§ **Material shown**
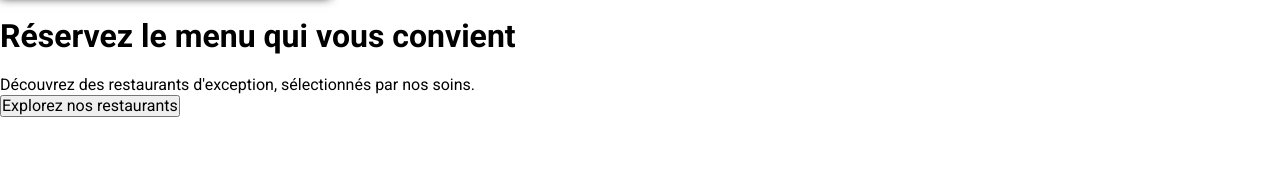
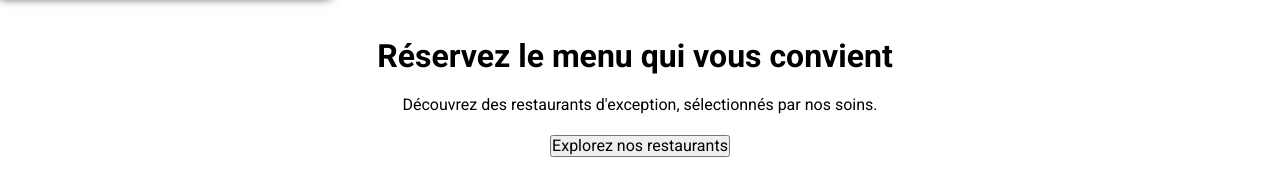
Before and after one commit to Magma73/Projet-3, a website: page index.html in a window 1280 px wide. Shown: the part 67-262 px from the top of the page. Drawn offline with nearby package versions, Linux system fonts and the light colour scheme; a web font is replaced by a local one.

Commit message:
Style : ajout du style pour la section 1 "Réservez"

```diff
--- a/index.html
+++ b/index.html
@@ -41,8 +41,8 @@
     <main>
 
         <section class="section">
-            <h1 class="section__heading--center">Réservez le menu qui vous convient</h1>
-            <p class="section__byline">Découvrez des restaurants d'exception, sélectionnés par nos soins.</p>
+            <h1 class="section__heading section__heading--padding section__heading--center">Réservez le menu qui vous convient</h1>
+            <p class="section__byline section__byline--center">Découvrez des restaurants d'exception, sélectionnés par nos soins.</p>
 
             <div class="section__button">
                 <button class="btn">Explorez nos restaurants</button>
--- a/sass/main.scss
+++ b/sass/main.scss
@@ -96,3 +96,31 @@ body{
         }
     }
 }
+
+.section{
+    display: flex;
+    flex-direction: column;
+    align-items: center;
+    padding:20px 40px;
+
+    &__heading{
+        &--padding{
+        padding-right:10px;
+        }
+        &--center{
+        text-align: center;
+        }
+    }
+
+    &__byline--center{
+        text-align: center;
+    }
+
+    &__button{
+        padding:20px 0;
+    }
+}
+
+.btn{
+
+}
```
Also changed, not shown: public/css/style.css, 1 other file.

§ **Work order**
Write out the records exactly. Do not carry the pictures over.

§ **Response for this exercise**
Before and after one commit to Magma73/Projet-3, a website: page index.html in a window 1280 px wide. Shown: the part 67-262 px from the top of the page. Drawn offline with nearby package versions, Linux system fonts and the light colour scheme; a web font is replaced by a local one.

Commit message:
Style : ajout du style pour la section 1 "Réservez"

```diff
--- a/index.html
+++ b/index.html
@@ -41,8 +41,8 @@
     <main>
 
         <section class="section">
-            <h1 class="section__heading--center">Réservez le menu qui vous convient</h1>
-            <p class="section__byline">Découvrez des restaurants d'exception, sélectionnés par nos soins.</p>
+            <h1 class="section__heading section__heading--padding section__heading--center">Réservez le menu qui vous convient</h1>
+            <p class="section__byline section__byline--center">Découvrez des restaurants d'exception, sélectionnés par nos soins.</p>
 
             <div class="section__button">
                 <button class="btn">Explorez nos restaurants</button>
--- a/sass/main.scss
+++ b/sass/main.scss
@@ -96,3 +96,31 @@ body{
         }
     }
 }
+
+.section{
+    display: flex;
+    flex-direction: column;
+    align-items: center;
+    padding:20px 40px;
+
+    &__heading{
+        &--padding{
+        padding-right:10px;
+        }
+        &--center{
+        text-align: center;
+        }
+    }
+
+    &__byline--center{
+        text-align: center;
+    }
+
+    &__button{
+        padding:20px 0;
+    }
+}
+
+.btn{
+
+}
```
Also changed, not shown: public/css/style.css, 1 other file.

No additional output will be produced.